In terms of staging, in a more traditional opera, your attention is generally (but not always, I know!) guided around the stage and you’re shown by the director what’s important to see and when. But in this show, you’re not at all allowed to be lazy as an audience member. There’s no sitting back! One of the things I adore about Enda’s work is about the open-endedness of his narratives. He makes the audience work for it, and so many people who saw the piece came to me days and weeks later to say they were still decided how they wanted to interpret what they saw. In the theatre, there are lots of different things happening in a lot of different parts of the stage simultaneously. Someone could be singing in the corner and a fight could be going on the other side, or there’s something on the video screen, so two different people might take away two slightly different “versions” of the evening. As an audience member, you have to be very alert to take in the information that’s given. And as Ryan (conductor) in fact pointed out, the piece rewards multiple viewings.
What are your thoughts on the relationship between early music and contemporary music?

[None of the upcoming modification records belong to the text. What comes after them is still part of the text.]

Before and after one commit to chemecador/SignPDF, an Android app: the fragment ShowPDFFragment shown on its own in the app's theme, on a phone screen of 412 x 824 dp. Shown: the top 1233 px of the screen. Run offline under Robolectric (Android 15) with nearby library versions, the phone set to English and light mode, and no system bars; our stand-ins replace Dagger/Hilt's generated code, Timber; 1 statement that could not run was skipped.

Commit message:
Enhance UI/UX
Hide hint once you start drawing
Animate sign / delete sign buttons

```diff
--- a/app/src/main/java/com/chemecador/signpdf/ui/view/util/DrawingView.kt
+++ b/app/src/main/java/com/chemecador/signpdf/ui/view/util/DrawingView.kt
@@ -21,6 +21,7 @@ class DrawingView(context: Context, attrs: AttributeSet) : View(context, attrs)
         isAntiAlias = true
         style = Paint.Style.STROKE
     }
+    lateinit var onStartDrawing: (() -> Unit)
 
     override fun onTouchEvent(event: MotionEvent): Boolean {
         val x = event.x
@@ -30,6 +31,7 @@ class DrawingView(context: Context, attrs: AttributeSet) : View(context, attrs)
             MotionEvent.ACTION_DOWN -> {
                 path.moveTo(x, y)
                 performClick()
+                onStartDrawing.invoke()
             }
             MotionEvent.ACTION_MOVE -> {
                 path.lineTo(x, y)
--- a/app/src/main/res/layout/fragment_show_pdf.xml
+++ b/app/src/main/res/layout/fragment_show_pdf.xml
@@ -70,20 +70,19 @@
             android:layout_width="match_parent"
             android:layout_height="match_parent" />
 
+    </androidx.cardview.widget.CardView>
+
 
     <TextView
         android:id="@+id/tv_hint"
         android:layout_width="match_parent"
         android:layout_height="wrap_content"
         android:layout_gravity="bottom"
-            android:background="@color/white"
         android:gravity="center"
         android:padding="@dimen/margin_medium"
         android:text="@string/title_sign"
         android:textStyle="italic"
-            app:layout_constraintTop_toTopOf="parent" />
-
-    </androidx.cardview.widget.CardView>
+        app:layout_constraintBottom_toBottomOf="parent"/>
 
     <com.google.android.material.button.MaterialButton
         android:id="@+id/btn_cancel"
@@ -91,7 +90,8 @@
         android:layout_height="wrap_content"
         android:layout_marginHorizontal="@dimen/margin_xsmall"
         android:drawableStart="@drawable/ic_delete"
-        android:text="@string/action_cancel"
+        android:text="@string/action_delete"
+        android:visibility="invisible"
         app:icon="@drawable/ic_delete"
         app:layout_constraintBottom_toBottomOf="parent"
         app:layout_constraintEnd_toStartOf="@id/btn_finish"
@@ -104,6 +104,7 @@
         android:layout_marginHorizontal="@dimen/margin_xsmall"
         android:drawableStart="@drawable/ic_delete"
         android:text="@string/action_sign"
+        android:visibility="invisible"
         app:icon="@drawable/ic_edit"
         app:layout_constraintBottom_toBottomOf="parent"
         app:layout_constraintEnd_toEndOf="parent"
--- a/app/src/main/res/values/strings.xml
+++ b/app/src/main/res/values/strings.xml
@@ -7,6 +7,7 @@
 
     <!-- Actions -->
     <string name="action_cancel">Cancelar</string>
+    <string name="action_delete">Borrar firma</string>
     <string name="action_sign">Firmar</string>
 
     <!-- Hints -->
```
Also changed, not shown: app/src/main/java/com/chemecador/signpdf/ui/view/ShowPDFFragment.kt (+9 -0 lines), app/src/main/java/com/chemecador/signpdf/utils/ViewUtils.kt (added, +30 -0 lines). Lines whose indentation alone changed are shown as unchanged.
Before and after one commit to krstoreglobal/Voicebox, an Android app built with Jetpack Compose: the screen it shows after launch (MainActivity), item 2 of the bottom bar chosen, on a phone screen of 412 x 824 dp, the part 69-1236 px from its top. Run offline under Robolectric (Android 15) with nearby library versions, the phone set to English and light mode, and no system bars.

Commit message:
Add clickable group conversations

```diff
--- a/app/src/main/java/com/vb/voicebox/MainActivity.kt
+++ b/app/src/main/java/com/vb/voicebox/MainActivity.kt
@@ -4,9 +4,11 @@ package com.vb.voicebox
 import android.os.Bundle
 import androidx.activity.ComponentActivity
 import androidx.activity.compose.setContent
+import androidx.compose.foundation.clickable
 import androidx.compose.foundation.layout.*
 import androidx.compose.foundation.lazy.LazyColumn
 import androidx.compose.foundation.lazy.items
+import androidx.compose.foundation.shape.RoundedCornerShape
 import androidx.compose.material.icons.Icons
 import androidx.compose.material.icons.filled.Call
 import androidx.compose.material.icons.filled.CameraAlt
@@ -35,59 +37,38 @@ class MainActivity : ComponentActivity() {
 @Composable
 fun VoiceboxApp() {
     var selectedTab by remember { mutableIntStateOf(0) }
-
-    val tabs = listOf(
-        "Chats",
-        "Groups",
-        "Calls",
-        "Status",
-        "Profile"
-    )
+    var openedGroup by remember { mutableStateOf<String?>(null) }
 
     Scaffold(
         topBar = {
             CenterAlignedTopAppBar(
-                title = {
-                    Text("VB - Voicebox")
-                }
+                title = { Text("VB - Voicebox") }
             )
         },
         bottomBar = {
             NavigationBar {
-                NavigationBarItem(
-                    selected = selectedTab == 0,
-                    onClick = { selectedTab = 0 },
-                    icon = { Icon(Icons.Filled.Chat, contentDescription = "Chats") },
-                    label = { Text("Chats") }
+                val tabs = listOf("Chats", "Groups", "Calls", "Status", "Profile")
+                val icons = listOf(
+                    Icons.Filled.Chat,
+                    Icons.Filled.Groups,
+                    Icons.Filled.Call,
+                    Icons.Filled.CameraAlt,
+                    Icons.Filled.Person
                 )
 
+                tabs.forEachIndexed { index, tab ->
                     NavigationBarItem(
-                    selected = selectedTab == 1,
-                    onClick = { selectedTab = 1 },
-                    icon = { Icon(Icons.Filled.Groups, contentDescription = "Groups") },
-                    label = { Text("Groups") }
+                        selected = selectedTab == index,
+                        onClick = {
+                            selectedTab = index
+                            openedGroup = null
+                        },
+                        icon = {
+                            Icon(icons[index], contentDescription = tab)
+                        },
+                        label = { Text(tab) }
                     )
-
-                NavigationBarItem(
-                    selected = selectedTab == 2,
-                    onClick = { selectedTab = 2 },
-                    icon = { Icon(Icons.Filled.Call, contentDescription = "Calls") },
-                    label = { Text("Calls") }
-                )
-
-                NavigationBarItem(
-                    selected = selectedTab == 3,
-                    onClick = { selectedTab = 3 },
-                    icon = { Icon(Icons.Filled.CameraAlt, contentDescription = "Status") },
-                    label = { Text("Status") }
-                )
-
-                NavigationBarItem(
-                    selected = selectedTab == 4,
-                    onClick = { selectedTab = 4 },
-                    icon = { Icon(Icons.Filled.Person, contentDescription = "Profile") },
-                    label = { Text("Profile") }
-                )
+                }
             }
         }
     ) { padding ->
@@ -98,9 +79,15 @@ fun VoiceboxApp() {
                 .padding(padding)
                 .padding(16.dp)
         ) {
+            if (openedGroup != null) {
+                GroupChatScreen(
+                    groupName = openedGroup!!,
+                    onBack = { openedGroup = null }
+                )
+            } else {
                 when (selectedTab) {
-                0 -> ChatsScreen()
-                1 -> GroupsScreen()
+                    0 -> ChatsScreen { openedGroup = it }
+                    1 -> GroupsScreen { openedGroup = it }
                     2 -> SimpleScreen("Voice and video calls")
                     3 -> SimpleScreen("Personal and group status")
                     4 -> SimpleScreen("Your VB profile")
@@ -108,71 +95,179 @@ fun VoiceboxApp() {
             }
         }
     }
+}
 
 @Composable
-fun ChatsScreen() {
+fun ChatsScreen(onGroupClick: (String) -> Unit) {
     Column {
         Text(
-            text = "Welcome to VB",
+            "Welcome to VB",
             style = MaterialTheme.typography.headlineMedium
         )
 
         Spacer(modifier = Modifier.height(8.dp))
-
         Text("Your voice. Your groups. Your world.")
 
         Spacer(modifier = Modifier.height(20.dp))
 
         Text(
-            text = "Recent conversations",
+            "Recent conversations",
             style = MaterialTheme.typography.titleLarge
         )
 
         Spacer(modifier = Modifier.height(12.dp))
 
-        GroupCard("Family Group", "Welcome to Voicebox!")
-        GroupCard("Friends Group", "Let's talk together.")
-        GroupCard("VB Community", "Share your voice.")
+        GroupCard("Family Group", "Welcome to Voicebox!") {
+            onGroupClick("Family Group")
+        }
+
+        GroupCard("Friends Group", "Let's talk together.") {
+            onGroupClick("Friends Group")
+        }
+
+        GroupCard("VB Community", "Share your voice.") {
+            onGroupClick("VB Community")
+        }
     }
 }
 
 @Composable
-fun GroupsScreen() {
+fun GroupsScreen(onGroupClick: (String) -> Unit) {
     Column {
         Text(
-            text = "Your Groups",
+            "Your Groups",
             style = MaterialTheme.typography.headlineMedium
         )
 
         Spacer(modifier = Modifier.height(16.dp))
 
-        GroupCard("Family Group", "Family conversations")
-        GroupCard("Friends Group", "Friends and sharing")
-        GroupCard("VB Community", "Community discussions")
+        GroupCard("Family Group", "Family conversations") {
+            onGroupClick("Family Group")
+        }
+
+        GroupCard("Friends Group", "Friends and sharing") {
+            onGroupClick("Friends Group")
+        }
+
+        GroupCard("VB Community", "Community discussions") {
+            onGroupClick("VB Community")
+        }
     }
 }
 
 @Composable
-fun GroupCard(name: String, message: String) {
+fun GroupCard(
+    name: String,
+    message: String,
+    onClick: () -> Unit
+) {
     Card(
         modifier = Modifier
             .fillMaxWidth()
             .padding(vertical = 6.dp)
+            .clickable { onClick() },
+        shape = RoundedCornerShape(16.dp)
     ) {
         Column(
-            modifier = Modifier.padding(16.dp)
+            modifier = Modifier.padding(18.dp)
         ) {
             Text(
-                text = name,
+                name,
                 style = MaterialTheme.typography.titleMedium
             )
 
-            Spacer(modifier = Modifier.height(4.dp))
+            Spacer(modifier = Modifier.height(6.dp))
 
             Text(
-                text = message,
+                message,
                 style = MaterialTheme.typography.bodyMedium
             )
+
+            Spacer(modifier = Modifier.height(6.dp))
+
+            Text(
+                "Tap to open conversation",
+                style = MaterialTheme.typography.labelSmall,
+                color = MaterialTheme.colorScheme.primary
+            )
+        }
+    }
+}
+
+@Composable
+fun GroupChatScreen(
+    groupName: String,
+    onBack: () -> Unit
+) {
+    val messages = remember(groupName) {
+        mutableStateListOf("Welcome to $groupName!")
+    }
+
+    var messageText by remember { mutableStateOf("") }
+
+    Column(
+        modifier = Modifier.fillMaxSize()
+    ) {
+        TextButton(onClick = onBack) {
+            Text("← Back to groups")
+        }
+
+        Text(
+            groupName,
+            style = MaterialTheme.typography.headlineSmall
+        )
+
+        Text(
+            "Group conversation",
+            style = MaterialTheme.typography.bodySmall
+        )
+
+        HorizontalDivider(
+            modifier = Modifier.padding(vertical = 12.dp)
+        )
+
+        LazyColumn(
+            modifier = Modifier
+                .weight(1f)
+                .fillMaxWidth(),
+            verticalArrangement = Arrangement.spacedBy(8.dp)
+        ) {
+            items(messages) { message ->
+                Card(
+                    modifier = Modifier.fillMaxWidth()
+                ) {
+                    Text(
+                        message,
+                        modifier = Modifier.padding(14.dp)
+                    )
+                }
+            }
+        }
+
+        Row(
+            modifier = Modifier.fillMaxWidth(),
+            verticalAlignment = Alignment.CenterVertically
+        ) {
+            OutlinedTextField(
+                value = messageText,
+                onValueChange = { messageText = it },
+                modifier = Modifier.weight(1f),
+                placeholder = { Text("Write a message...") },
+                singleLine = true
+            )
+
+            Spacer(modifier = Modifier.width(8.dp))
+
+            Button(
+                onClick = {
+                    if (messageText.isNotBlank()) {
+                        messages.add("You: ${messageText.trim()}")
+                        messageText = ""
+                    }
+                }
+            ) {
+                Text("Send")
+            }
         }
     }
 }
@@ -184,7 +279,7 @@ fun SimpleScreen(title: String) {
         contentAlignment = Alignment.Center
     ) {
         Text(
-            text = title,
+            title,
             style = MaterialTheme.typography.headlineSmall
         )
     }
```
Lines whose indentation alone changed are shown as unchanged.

There’s a very strong relationship between early and new music. As it happens, at the moment, most of my performance career is divided between early and contemporary repertoires. I think both allow for a deeply personal artistic voice. There’s probably a little more background work to be done in both repertoires than with others, but this is ultimately so rewarding. In early music repertoire, with ornamentation in da Capos, for example, you can put your own stamp on the performance as an artist. There’s a similar individuality to getting to be the first person to sing a role. The really lovely thing about this particular opera: this is my second world premiere, but the first one that was written specifically with my voice in mind. Because you’re the first person to do it, there’s no YouTube playlist of great mezzo-sopranos doing this role. You, in conjunction with the composer and the conductor, and the orchestra and your singer colleagues, get to bring this piece of music to the world for the first time which is very exciting, and also deeply personal.